While Swahili is spoken in a lot of East African countries, each one speaks it differently. Even within Kenya alone, people from different regions speak it differently; something heavily influenced by the sheer number of languages spoken in the country. While the basic words remain the same, the accents and pronunciations can differ. Originating from the coast of East Africa, this language has a lot of Arabic influence and even some hints of Indian and Portuguese, mainly because people from this region settled at the coast during the colonial era. While it is taught in Kenyan schools, those believed to know it best are the Swahili people who reside at the coast.
The Cool Transportation
Caption: A public service vehicle travelling on a Kenyan road
Another integral piece of Kenyan culture is our public transport vehicles. Locally known as matatus, they are usually donned with artistic drawings and graffiti. Some even go as far as installing tiny lights on the exterior, a television inside, and speakers behind each seat. In this day and age, matatus are not only transportation devices but also entertainment centers.
Caption: Pieces of Kitenge fabric
Source: Unsplash (Lorna Abwonji)
Just like the Nigerians have Ankara, Kenyans have the Kitenge. This African wax print comes in a variety of vibrant colors and patterns and is mostly used to make clothes. Somewhere along the way, it seems that Kenyans telepathically agreed that this is the trademark fabric to wear to weddings, baby showers and a host of traditional events. But this is not the only popular Kenyan fabric; there is also the leso; a fabric mainly used on the East African Coast.
Caption: Several lesos hanging at a store in Mombasa
Source: Life in Mombasa
A little lighter than the Kitenge, the leso is a symbol of Swahili culture and is mainly worn by women. It is believed to have evolved from a plain white cloth to the colourful printed fabric it is today. But if there is something that truly sets the leso apart, it is the Swahili proverb written on each piece, giving solace and wisdom. It is popularly gifted to recently married women and those who have just given birth. Ultimately, the leso is an integral part of Kenyan culture.
In a nutshell….
While tourism has undeniably faced serious challenges in 2020, 2021 holds a lot of promise. With several government initiatives to boost tourism and a gradual reopening of sites, Kenya is the place to be in the new year. Personally, I am looking forward to finally attending Fort Jesus’ Enchanting Show, Dhow Ride, and Dinner Experience. I hear that the fireworks are exciting, the tour enchanting and the food sublime. I intend to confirm these rumours and I suggest you do the same.

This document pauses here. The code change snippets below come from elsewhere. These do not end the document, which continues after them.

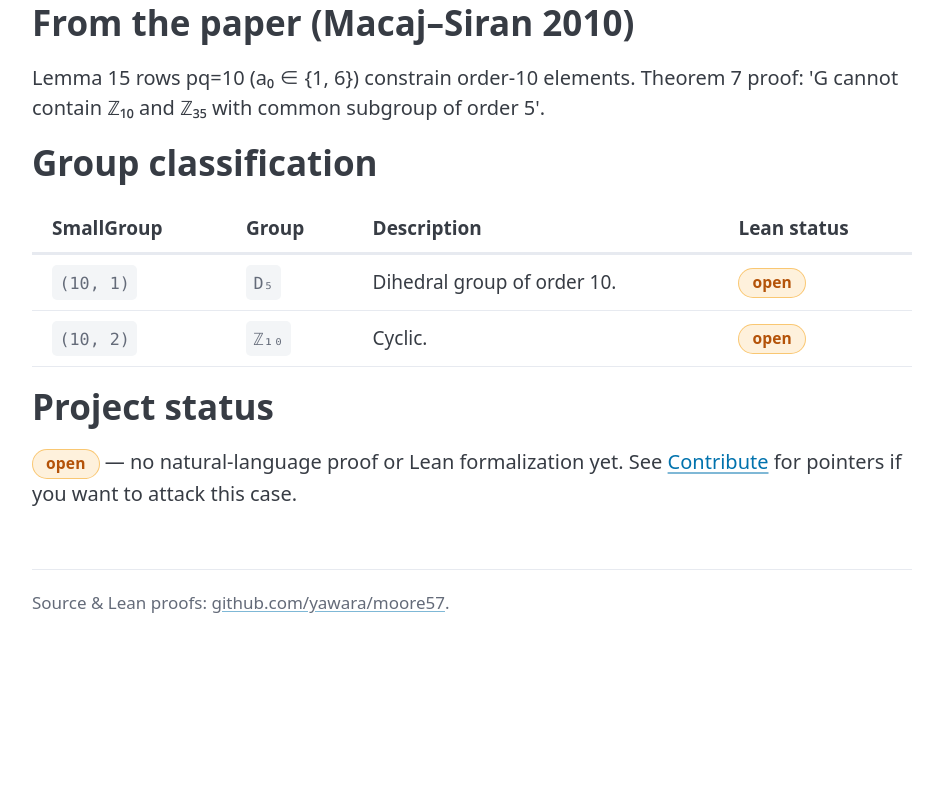
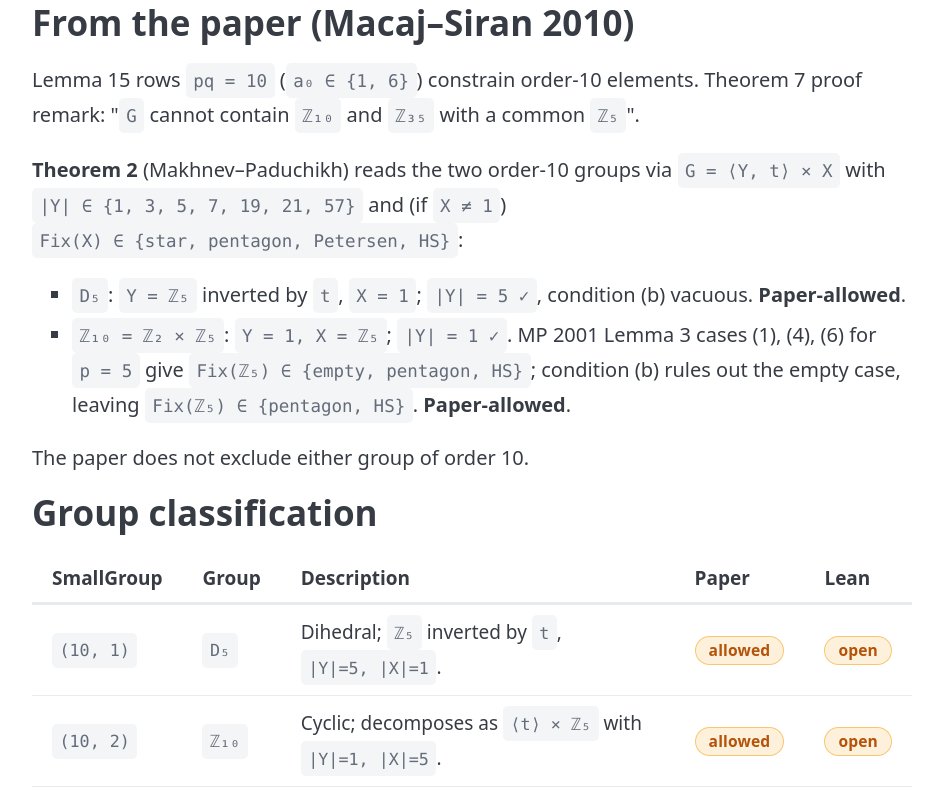
Before and after one commit to yawara/moore57, a plain HTML site: page docs/orders/10.html in a window 1280 px wide. Shown: the part 376-1180 px from the top of the page, without its empty margins (168-1111 px from the left). Before the commit the page ends 1012 px from the top, so only its background shows below. Drawn offline with nearby package versions, Linux system fonts and the light colour scheme.

Commit message:
docs: orders 2/6/10/14 - add Paper column via Thm 2 + MP 2001 Lem 3
All four small even-order pages were missing the per-group Paper
evaluation that the 8 already-completed pages (18, 22, 38, 49, 50, 54,
110, 147) carry. Apply Theorem 2 (Makhnev-Paduchikh) decomposition
G = <Y, t> x X plus MP 2001 Lemma 3 Fix-shape constraints to fill in:

- order 2  (Z_2):           |Y|=1, X=1, vacuous (b) -> allowed
- order 6  (S_3, Z_6):      Y=Z_3/X=1 and Y=1/X=Z_3 (Fix=Petersen
                            after (b) eliminates singleton) -> both allowed
- order 10 (D_5, Z_10):     Y=Z_5/X=1 and Y=1/X=Z_5 (Fix in
                            {pentagon, HS} after (b) eliminates empty)
                            -> both allowed
- order 14 (D_7, Z_14):     Y=Z_7/X=1 and Y=1/X=Z_7 (Fix=star by
                            Lem 3(3)) -> both allowed

No groups newly excluded (Paper alone never closes these small even
orders), but the per-group reasoning is now consistent with the 8
other pages, and the sub-status badges switch from "0/Y groups
excluded" to the standard "0/Y paper-excluded" + "0/Y Lean-excluded"
pair.

Co-Authored-By: Claude Opus 4.7 (1M context) <noreply@anthropic.com>

```diff
--- a/docs/orders/10.html
+++ b/docs/orders/10.html
@@ -13,7 +13,7 @@
 <header class="site">
   <hgroup>
     <h1>Order 10 = 2 · 5</h1>
-    <p class="sub status"><span class="badge open">0 / 2 groups excluded</span> <span class="muted">even candidate</span></p>
+    <p class="sub status"><span class="badge open">0 / 2 paper-excluded</span> <span class="badge open">0 / 2 Lean-excluded</span> <span class="muted">even candidate</span></p>
   </hgroup>
   <nav>
     <ul>
@@ -34,7 +34,33 @@
 
 <section>
   <h2>From the paper (Macaj–Siran 2010)</h2>
-  <p>Lemma 15 rows pq=10 (a₀ ∈ {1, 6}) constrain order-10 elements. Theorem 7 proof: 'G cannot contain ℤ₁₀ and ℤ₃₅ with common subgroup of order 5'.</p>
+  <p>
+    Lemma 15 rows <code>pq = 10</code> (<code>a₀ ∈ {1, 6}</code>)
+    constrain order-10 elements. Theorem 7 proof remark:
+    "<code>G</code> cannot contain <code>ℤ₁₀</code> and
+    <code>ℤ₃₅</code> with a common <code>ℤ₅</code>".
+  </p>
+  <p>
+    <strong>Theorem 2</strong> (Makhnev–Paduchikh) reads the two
+    order-10 groups via <code>G = ⟨Y, t⟩ × X</code> with
+    <code>|Y| ∈ {1, 3, 5, 7, 19, 21, 57}</code> and (if
+    <code>X ≠ 1</code>) <code>Fix(X) ∈ {star, pentagon, Petersen, HS}</code>:
+  </p>
+  <ul>
+    <li><code>D₅</code>: <code>Y = ℤ₅</code> inverted by <code>t</code>,
+        <code>X = 1</code>; <code>|Y| = 5 ✓</code>, condition (b)
+        vacuous. <strong>Paper-allowed</strong>.</li>
+    <li><code>ℤ₁₀ = ℤ₂ × ℤ₅</code>: <code>Y = 1, X = ℤ₅</code>;
+        <code>|Y| = 1 ✓</code>. MP 2001 Lemma 3 cases (1), (4), (6)
+        for <code>p = 5</code> give
+        <code>Fix(ℤ₅) ∈ {empty, pentagon, HS}</code>; condition (b)
+        rules out the empty case, leaving
+        <code>Fix(ℤ₅) ∈ {pentagon, HS}</code>.
+        <strong>Paper-allowed</strong>.</li>
+  </ul>
+  <p>
+    The paper does not exclude either group of order 10.
+  </p>
 </section>
 
 <section>
@@ -42,11 +68,23 @@
   <figure>
   <table>
     <thead>
-      <tr><th>SmallGroup</th><th>Group</th><th>Description</th><th>Lean status</th></tr>
+      <tr><th>SmallGroup</th><th>Group</th><th>Description</th><th>Paper</th><th>Lean</th></tr>
     </thead>
     <tbody>
-      <tr><td><code>(10, 1)</code></td><td><code>D₅</code></td><td>Dihedral group of order 10.</td><td><span class="badge open">open</span></td></tr>
-      <tr><td><code>(10, 2)</code></td><td><code>ℤ₁₀</code></td><td>Cyclic.</td><td><span class="badge open">open</span></td></tr>
+      <tr>
+        <td><code>(10, 1)</code></td>
+        <td><code>D₅</code></td>
+        <td>Dihedral; <code>ℤ₅</code> inverted by <code>t</code>, <code>|Y|=5, |X|=1</code>.</td>
+        <td><span class="badge open">allowed</span></td>
+        <td><span class="badge open">open</span></td>
+      </tr>
+      <tr>
+        <td><code>(10, 2)</code></td>
+        <td><code>ℤ₁₀</code></td>
+        <td>Cyclic; decomposes as <code>⟨t⟩ × ℤ₅</code> with <code>|Y|=1, |X|=5</code>.</td>
+        <td><span class="badge open">allowed</span></td>
+        <td><span class="badge open">open</span></td>
+      </tr>
     </tbody>
   </table>
   </figure>
```
Also changed, not shown: docs/orders/14.html (+34 -5 lines), docs/orders/2.html (+23 -4 lines), docs/orders/6.html (+39 -5 lines).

Alternatively, you could come to see the great wildebeest migration. For the best shots, I would advise visiting between July and October, as it is Kenya’s dry season and the best for wildlife sightings. Whatever you decide though, make sure you carry plenty of sunscreen and water. You’re definitely going to need it!